“We explained that all our faiths are inclined to allow all comers to worship, that many pastors and faithful would be uneasy with restricting worship to the fully vaccinated, and that doing so could prove very divisive,” he said.
The road map announced last week allows places of worship to reopen to vaccinated people with capacity limited to one person per four square metre- rule, once 70 per cent of NSW adults are fully vaccinated, estimated to be around the middle of October. Singing will not be allowed.”
The Church forbids sex outside marriage, so its teachings about birth control should be understood in the context of husband and wife.
The Roman Catholic Church believes that using contraception is "intrinsically evil" in itself, regardless of the consequences. Catholics are only permitted to use natural methods of birth control.
But the Church does not condemn things like the pill or condoms in themselves. What is morally wrong is using such things with the intention of preventing conception. Using them for other purposes is fine - for example, using the pill to regulate the periods of a woman who is not in a sexual relationship is not wrong.
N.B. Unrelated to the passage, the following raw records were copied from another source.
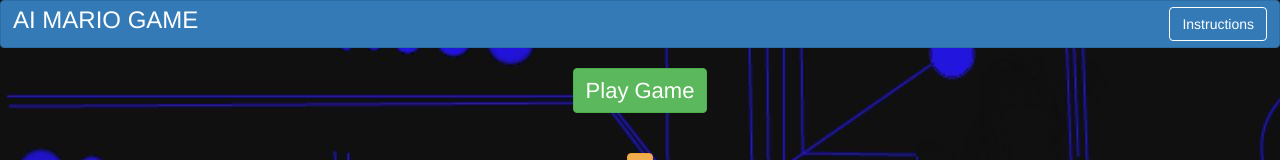
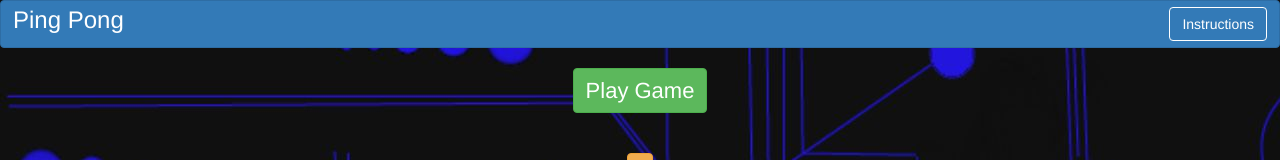
Before and after one commit to Aalia09/Project-138, a plain HTML site: page index.html in a window 1280 px wide. Shown: the top 160 px of the page. Drawn offline with nearby package versions, Linux system fonts and the light colour scheme; some packages are replaced by stand-ins of ours.

Commit message:
Add files via upload

```diff
--- a/index.html
+++ b/index.html
@@ -17,7 +17,7 @@
     <body background="background1.jpg">
         <center>
           <div class="btn btn-primary heading">
-            <h3>AI MARIO GAME</h3>
+            <h3>Ping Pong</h3>
             <button class="btn btn-primary" data-toggle = "modal" data-target="#mymodal">Instructions</button>
           </div>
           <br><br>
```
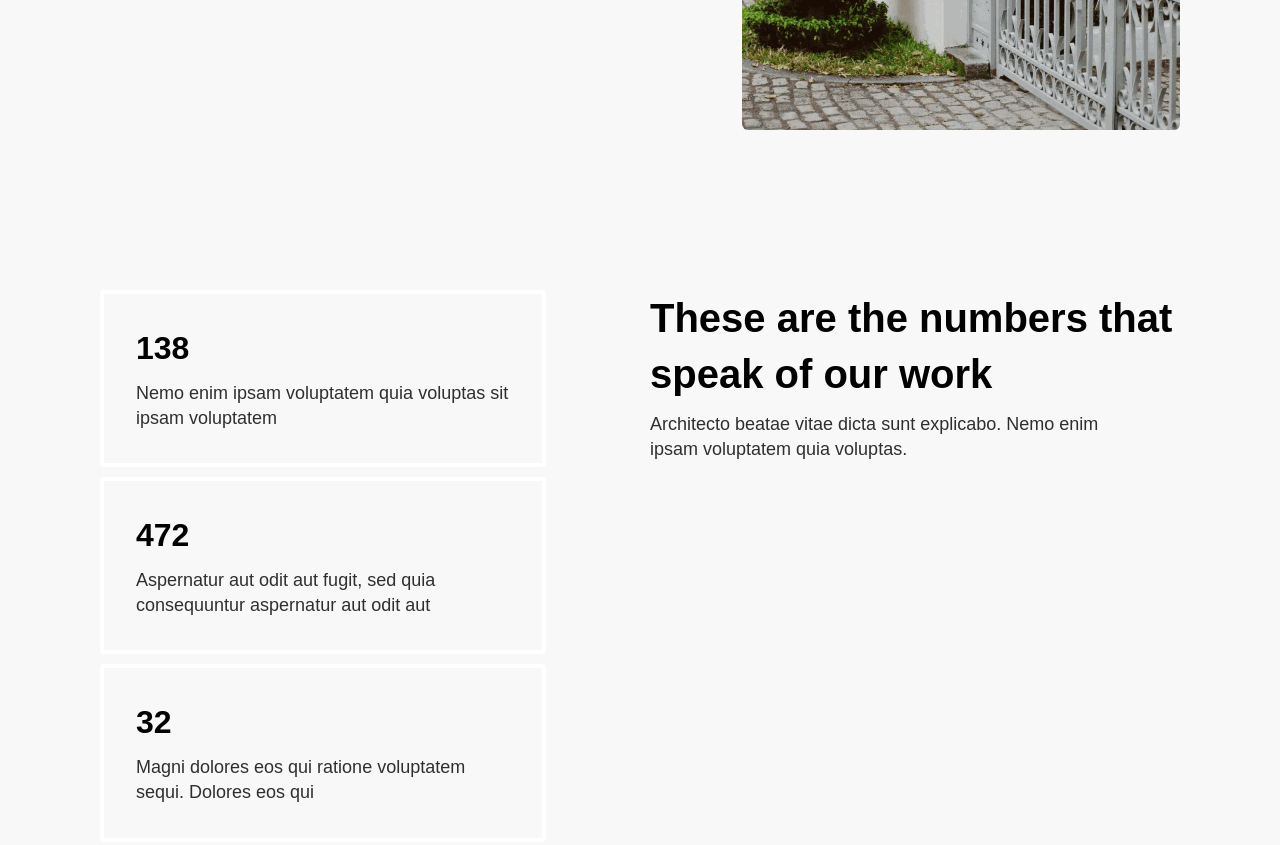
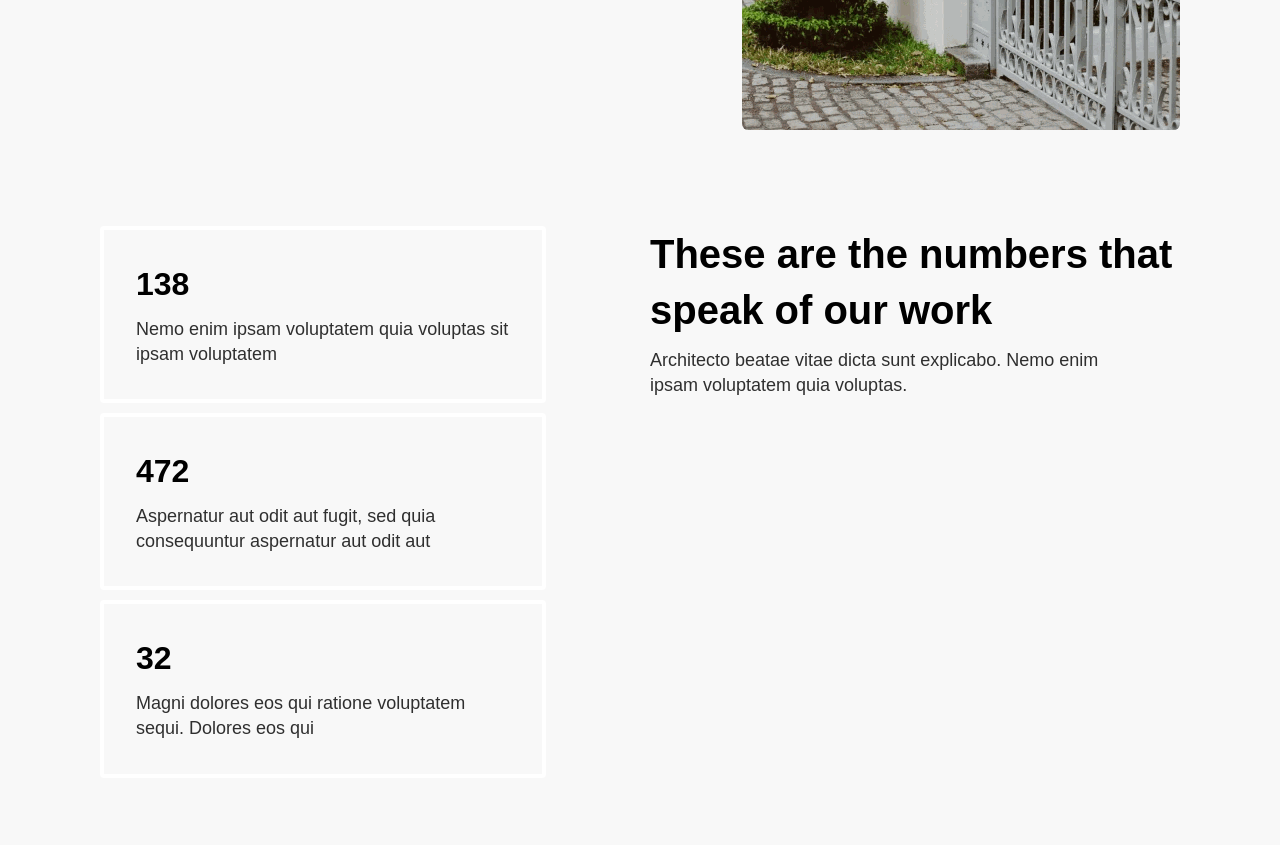
Before and after one commit to rveljko/leail, a website: page src/index.html in a window 1280 px wide. Shown: the part 780-1625 px from the top of the page. Drawn offline with nearby package versions, Linux system fonts and the light colour scheme; files that its build step writes are made by us from their sources; a web font is replaced by a local one.

Commit message:
Change Padding

```diff
--- a/src/sass/utilities/_padding.scss
+++ b/src/sass/utilities/_padding.scss
@@ -1,10 +1,10 @@
 @use '../abstracts/' as *;
 
 .padding {
-    padding: 5rem 0;
+    padding: 3rem 0;
 
     @include breakpoint(large) {
-        padding: 10rem 0;
+        padding: 6rem 0;
     }
 
     &--navigation {
```
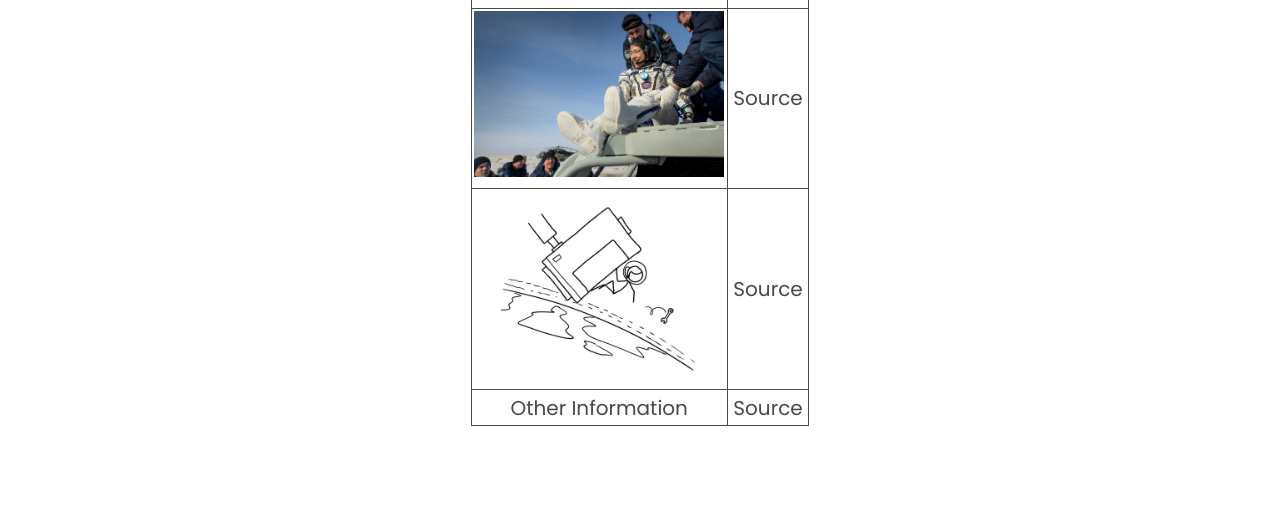
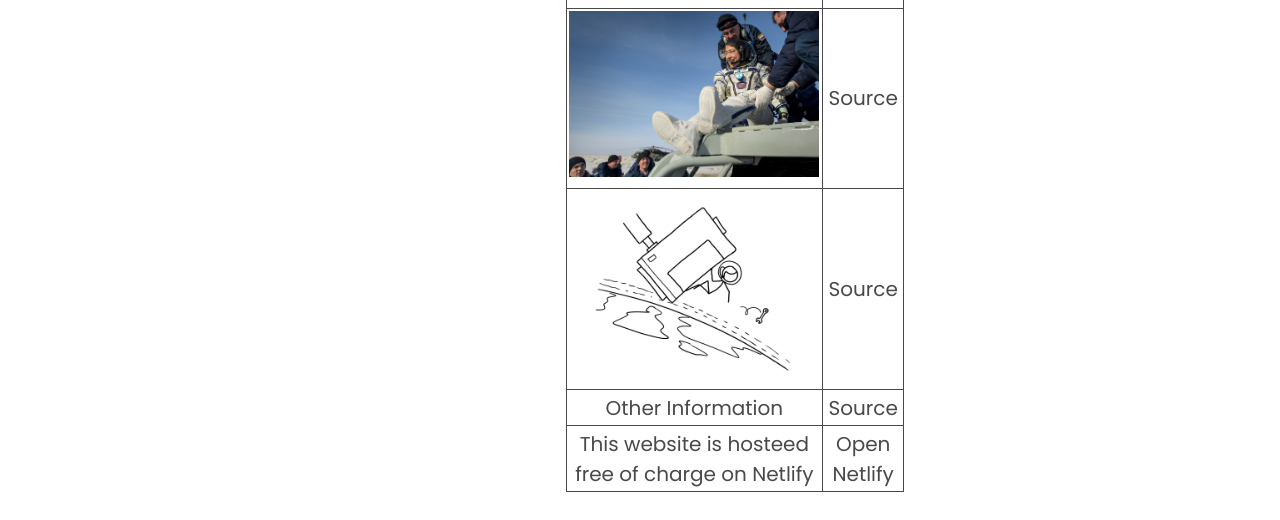
Before and after one commit to etashj/Beyond-Earth, a website: page public/about/sources/index.html in a window 1280 px wide. Shown: the part 1479-1999 px from the top of the page. Drawn offline with Linux system fonts and the light colour scheme.

Commit message:
Netlify source

```diff
--- a/public/about/sources/index.html
+++ b/public/about/sources/index.html
@@ -131,9 +131,12 @@
 		    <td>Other Information</td>
 				<td><a href="https://www.forbes.com/sites/charlottekiang/2019/11/02/the-2019-guide-to-space-travel/?sh=11658c697b9d">Source</a></td>
 		  </tr>
+			<tr>
+		    <td>This website is hosteed free of charge on <a href="https://www.netlify.com">Netlify</a></td>
+				<td><a href="https://www.netlify.com">Open Netlify</a></td>
+		</tr>
 
-
-
+https://www.netlify.com
 
 
 		</table>
```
The Church teaches that using artificial contraception is wrong because:
· it is against 'natural law'
· it breaks the natural connection between the procreative and the unitive purposes of sex
· it turns sex into a non-marital act
· it gives human beings the power to decide when a new life should begin - that power belongs to God
· it leads to widespread immorality
· it damages the institution of marriage
· it reduces male respect for women
· it gives human beings the idea that they can have complete power over the body
· it allows the implementation of eugenic programmes
This is one of the most controversial areas of the Church's moral teachings; partly because birth control is now accepted in most of the West, but also because the philosophical and theological ideas behind the ban are hard to understand.
As a result, many Roman Catholics see the ban as arbitrary and unreasonable, but in fact the ban is based on a thorough analysis of the issues involved.
Catholic objections to artificial contraception are partly based on 'natural law' and partly on the bad consequences that will result if contraception is widely used.
But Catholic policy on birth control is also derived from the way the Church views the nature of marital sexuality and responsible parenthood. The Church teaches that the physical expression of love between husband and wife in sexual intercourse can't be separated from the reproductive implications of both the act and marriage.
Sex is seen as intimately involved in God's design for the universe, and as something profoundly important that involves a person's mind and spirit as well as their body.
The Catholic Church does not see any point in putting forward the various arguments that show the benefits of contraception to individuals or to the world. Pope Paul VI put it like this: "It is never lawful, even for the gravest reasons, to do evil that good may come of it."
The Tablet survey
A 2008 study suggests that most practising Catholics are ignoring the Church's teachings on contraception and sex.
The Tablet magazine surveyed 1,500 Mass-goers in England and Wales; 40 years after Pope Paul VI forbade birth control use in his encyclical Humanae Vitae (Of Human Life).
82% of people are familiar with the Church's moral teachings but more than half of 18-45 year olds still cohabited before marriage. The contraceptive pill is used by 54.5% and nearly 69% had used or would consider using condoms.
The survey also found that more than half think that the teaching should be revised.